Currently, investors that buy funds directly from fund houses pay no front-end load. If they buy through a bank, securities company or independent financial advisor, loads are fixed at 2.25%.

In return for allowing distributors to charge a variable fee, to be negotiated with the customer, loads will be made transparent and paid directly to the distributor, rather than be bundled together with a fund's annual management fee.

Freeing how distributors charge fees will benefit high-net-worth individuals or corporations that buy in volume, which would enable them to bargain for much lower fees. Smaller customers may find their fees rising, but would likely be presented with a scale of levels of service and advice that would determine the final fee.

The move is supported by larger banks and the fund houses, although IFAs and smaller distributors would prefer to keep the fixed 2.25% load, rather than compete on their service offering.
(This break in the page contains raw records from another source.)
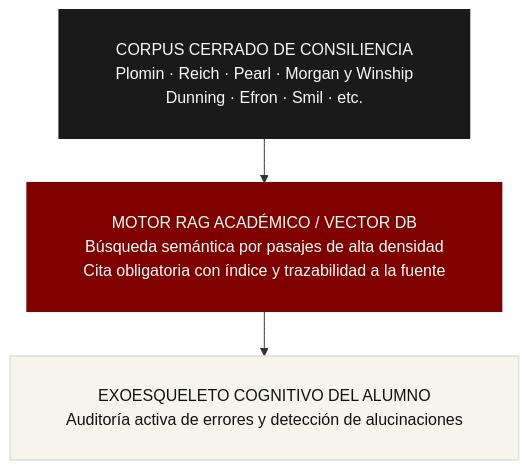
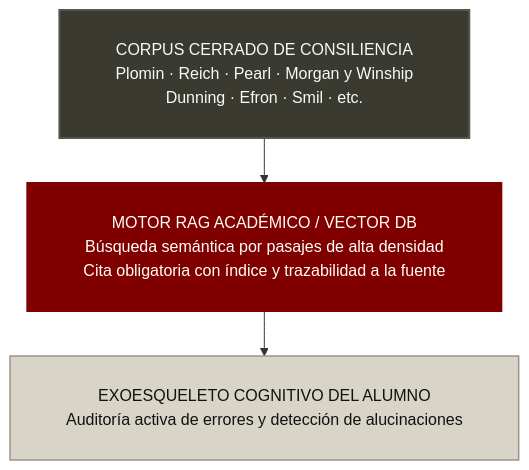
Before and after one commit to danielgccr/nuevasomosaguas: the diagram in politica_ia.qmd, drawn with Mermaid. The commit also changed 8 other files, not shown here.

````diff
--- a/politica_ia.qmd
+++ b/politica_ia.qmd
@@ -66,20 +66,20 @@
 ```{mermaid}
 %%| label: fig-rag
 %%| fig-cap: "Arquitectura RAG de la facultad: del corpus cerrado a la auditoría del alumno."
 
 %%{init: {"flowchart": {"nodeSpacing": 30, "rankSpacing": 45, "padding": 28, "wrappingWidth": 460, "useMaxWidth": true}}}%%
 flowchart TD
     C["CORPUS CERRADO DE CONSILIENCIA<br/>Plomin · Reich · Pearl · Morgan y Winship<br/>Dunning · Efron · Smil · etc."]
     M["MOTOR RAG ACADÉMICO / VECTOR DB<br/>Búsqueda semántica por pasajes de alta densidad<br/>Cita obligatoria con índice y trazabilidad a la fuente"]
     E["EXOESQUELETO COGNITIVO DEL ALUMNO<br/>Auditoría activa de errores y detección de alucinaciones"]
 
     C --> M --> E
 
-    classDef corpus fill:#1a1a1a,stroke:#1a1a1a,stroke-width:2px,color:#f8f9fa
+    classDef corpus fill:#3a3a30,stroke:#57564a,stroke-width:2px,color:#f8f9fa
     classDef motor fill:#800000,stroke:#800000,stroke-width:2px,color:#fffff8
-    classDef alumno fill:#f5f5ee,stroke:#e0e0d8,stroke-width:1.5px,color:#111111
+    classDef alumno fill:#d8d5c8,stroke:#9b9887,stroke-width:1.5px,color:#111111
 
     class C corpus
     class M motor
     class E alumno
 ```
````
Nonetheless they don't appear able to derail Sebi, which got the ball rolling last year when it allowed investors to go directly to fund houses and avoid front-end loads altogether.

"This could be an industry-defining event," says Sameer Kaul, business manager at Citibank's global consumer group in Mumbai. "It will force players to rethink their wealth-management models."
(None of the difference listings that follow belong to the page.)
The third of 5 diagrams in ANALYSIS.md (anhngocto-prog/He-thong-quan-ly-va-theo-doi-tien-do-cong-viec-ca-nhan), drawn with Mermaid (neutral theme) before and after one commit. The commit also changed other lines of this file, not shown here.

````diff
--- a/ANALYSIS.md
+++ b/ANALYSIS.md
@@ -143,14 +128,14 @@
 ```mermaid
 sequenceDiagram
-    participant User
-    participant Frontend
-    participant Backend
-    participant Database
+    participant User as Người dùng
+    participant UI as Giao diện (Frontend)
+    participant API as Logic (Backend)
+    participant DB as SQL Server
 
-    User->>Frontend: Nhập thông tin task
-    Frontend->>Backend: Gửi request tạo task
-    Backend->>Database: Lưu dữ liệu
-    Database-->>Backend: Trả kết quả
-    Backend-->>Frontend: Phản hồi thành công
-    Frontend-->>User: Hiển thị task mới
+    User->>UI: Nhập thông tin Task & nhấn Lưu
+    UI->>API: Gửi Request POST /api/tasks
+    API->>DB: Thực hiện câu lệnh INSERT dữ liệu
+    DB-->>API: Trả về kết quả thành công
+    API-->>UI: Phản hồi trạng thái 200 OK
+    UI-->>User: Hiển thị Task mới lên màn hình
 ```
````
Several fund management executives also expressed support for the measure, which industry participants hope becomes official within the next six-to-eight weeks.

"Variable loads will open a dialogue between distributors and investors that gives both sides a chance to make a deal," says Ashu Suyash, managing director and country head at Fidelity International.

She explains that fixed loads discourage fund sales. In bull markets, investors are more likely to go straight to a fund house, and therefore distributors are wary of providing too much service if they fear the customer will walk out the door and go direct. In the current environment, which has seen equity sales screech to a halt, investors aren't going to invest unless they are getting good advice. So variable loads may help get a discussion going, which will translate into more transactions.

Nimesh Shah, managing director and CEO at ICICI Prudential Asset Management, says variable loads will also help align the interests of distributors with those of investors and manufacturers. Currently, with fixed loads, both fund managers and investors gain when equities are doing well -- both have an incentive to keep the money in the fund, while the distributor's main goal will be to churn.

The introduction of a variable load will lead market participants to revisit other charges, including the slice of the management fee -- the trail -- that goes to the distributor. "These will be under discussion if we have variable loads," Shah says.

Currently a typical equity fund's management fee is 2%, of which 50 basis points goes to the distributor (along with the front-end load). With variable loads, the level and the split of management fees will be renegotiated. If distributors win a bigger slice of the management fee, they will enjoy more of an annuity income rather than lump sums. This will allow them to reduce front-end loads, and give them a stake in seeing assets retained in a fund, rather than churned.